This month the Bulletin focus is on connectivity and much of the content rightly focuses on the hard currency of transport and digital infrastructure, ensuring the residents and businesses of this region are as connected as they need to be, in every sense.

Instead I’m going to discuss something much more intangible, a topic with which many of us will be wrestling as I write. In-person connection. Connecting with each other physically to do better business. Something that Chambers of Commerce have been facilitating for hundreds of years.

Really? How very 2019, some might say. For goodness’ sake, we are human beings, programmed for social interaction.

While Zoom and Teams meetings are functional and enable information exchange, this is entirely 2D. The third dimension of spontaneity, creativity, relationship-building, white-of-the-eyes trust, mentoring, team development and water cooler chat is in real danger of being disregarded and lost. Difficult to measure on a balance sheet, perhaps. But not in terms of staff engagement, satisfaction, career progression and building meaningful long term internal and external customer relationships.

Working from home is not proving to be the dream experience that many employees were anticipating, according to new research. Working all day from the couch or dining table is not all it was cracked up to be, they claim. The trade-off is often long hours, more virtual meetings and blurred lines between work and personal life.
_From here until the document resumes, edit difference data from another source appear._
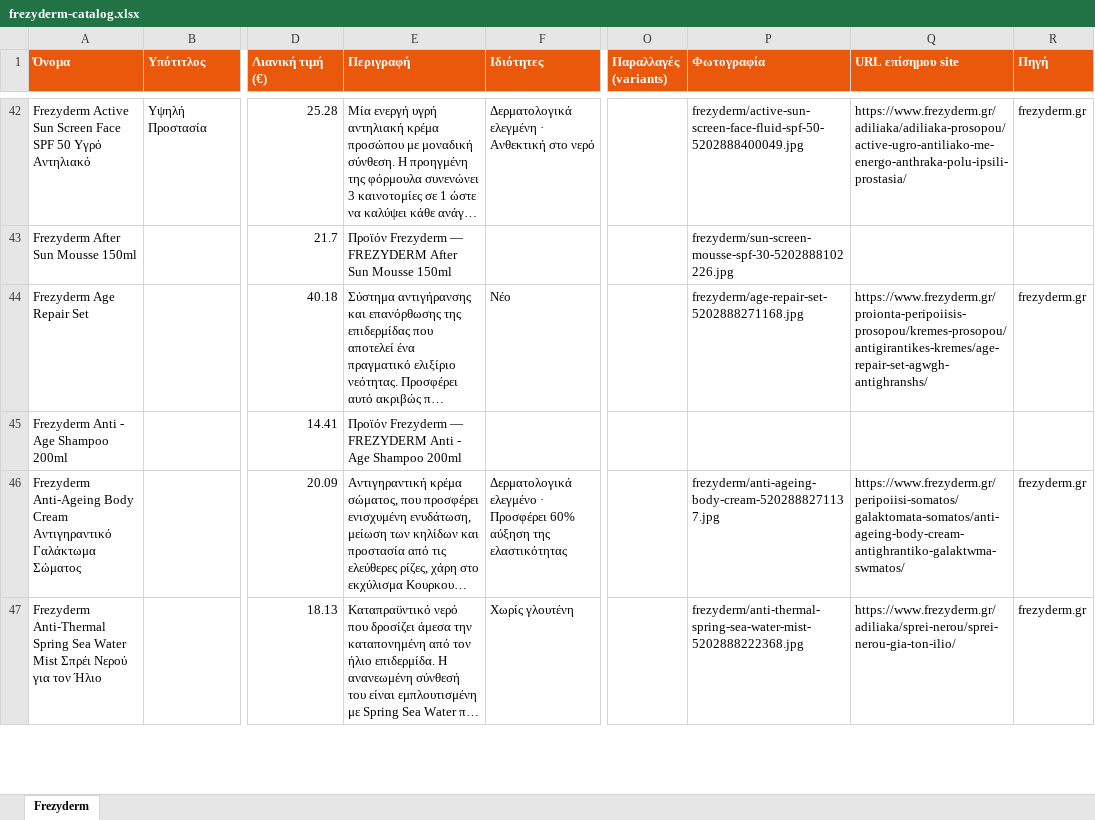
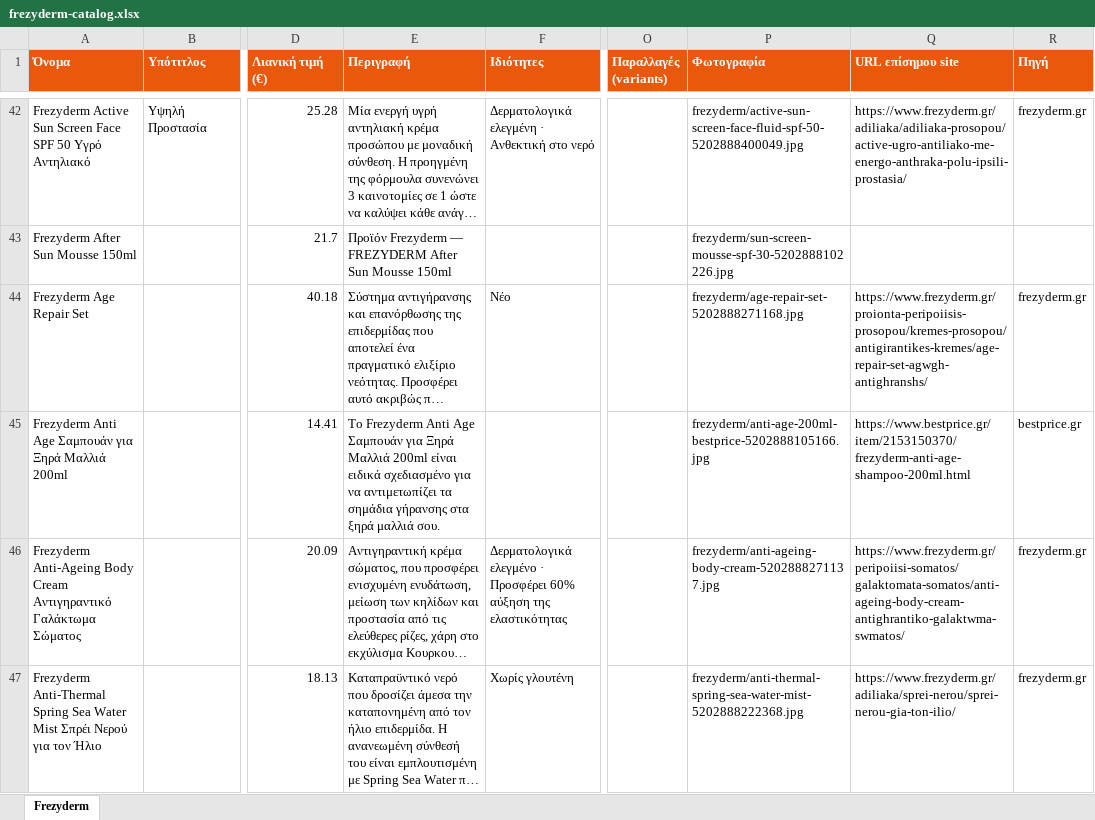
Before and after one commit to tasosnikitakis/sunscreens-, an Excel workbook: frezyderm-catalog.xlsx, sheet Frezyderm, drawn as a sheet; only a part is shown, gaps mark what is left out; long unchanged cells end in …; values as stored, in another font and other column widths than the file's, no borders; the diff covers the shown part only; the diff names each change by its address in the sheet, - before the commit and + after, or states it on an @@ line.

```diff
--- a/frezyderm-catalog.xlsx (sheet Frezyderm)
+++ b/frezyderm-catalog.xlsx (sheet Frezyderm)
-A45 (Όνομα): Frezyderm Anti - Age Shampoo 200ml
+A45 (Όνομα): Frezyderm Anti Age Σαμπουάν για Ξηρά Μαλλιά 200ml
-E45 (Περιγραφή): Προϊόν Frezyderm — FREZYDERM Anti - Age Shampoo 200ml
+E45 (Περιγραφή): Το Frezyderm Anti Age Σαμπουάν για Ξηρά Μαλλιά 200ml είναι ειδικά σχεδιασμένο για να αντιμετωπίζει τα σημάδια γήρανσης στα ξηρά μαλλιά σου.
-P45 (Φωτογραφία): (empty)
+P45 (Φωτογραφία): frezyderm/anti-age-200ml-bestprice-5202888105166.jpg
-Q45 (URL επίσημου site): (empty)
+Q45 (URL επίσημου site): https://www.bestprice.gr/item/2153150370/frezyderm-anti-age-shampoo-200ml.html
-R45 (Πηγή): (empty)
+R45 (Πηγή): bestprice.gr
```
Also changed, not shown: 10 removed rows and 20 edited cells elsewhere in this sheet, lamberts-catalog.xlsx, 30 other files.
Some people in certain roles and circumstances are benefitting from and enjoying working from home but, for the most part, working remotely is taking its toll concludes researchers who say that motivation, satisfaction with job and employer and mental and physical wellbeing are also being negatively affected. Then there’s the myth that homeworking increases productivity. Simply not true in many cases.

Much has been made of grand pronouncements last year by tech giants that suggested employees could ‘work at home forever’ but some of the nuances were skirted over by the press. Why spoil a sensational headline with the facts.

For example, what Twitter’s Jack Dorsey actually said was this could possibly happen ‘if our employees are in a role and situation that enables them to work from home’. And last week, IBM announced its proposed system of remote working, with 80% of the workforce working at least three days a week in the office.

Working from home while there is no office open is one thing. But remote working's biggest test is going to be when the office starts opening up. When meetings are being held partially in person and partially on Zoom, is the dynamic going to work quite so well? Or at all. And when office based team members begin to redevelop face-to-face, in-person relationships with managers and colleagues, will remote workers feel disadvantaged?

While it’s important that we take stock and consider what we have learned from all this that might improve our business performance and working lives, it is equally vital to avoid knee-jerk reactions that imply everything we knew, did and (mostly) loved before March 2020 should be banished to the history books.

Businesses across the country have already invested heavily in following and often exceeding the rules put in place to protect employees and customers but many have not been allowed to implement these procedures. People will choose to go to places for work and leisure that have made reasonable adjustments to safeguard their health. And as staff and customers we must be treated as grown-ups who manage risk every day in all aspects of our lives. The nanny state needs to step back and respect this.

Let’s start planning to get our workplaces open again. Breathing new life back into our business models, customer relationships and to the city centres, towns and business parks that have been bereft of their main currency, people for over a year now. Re-connecting.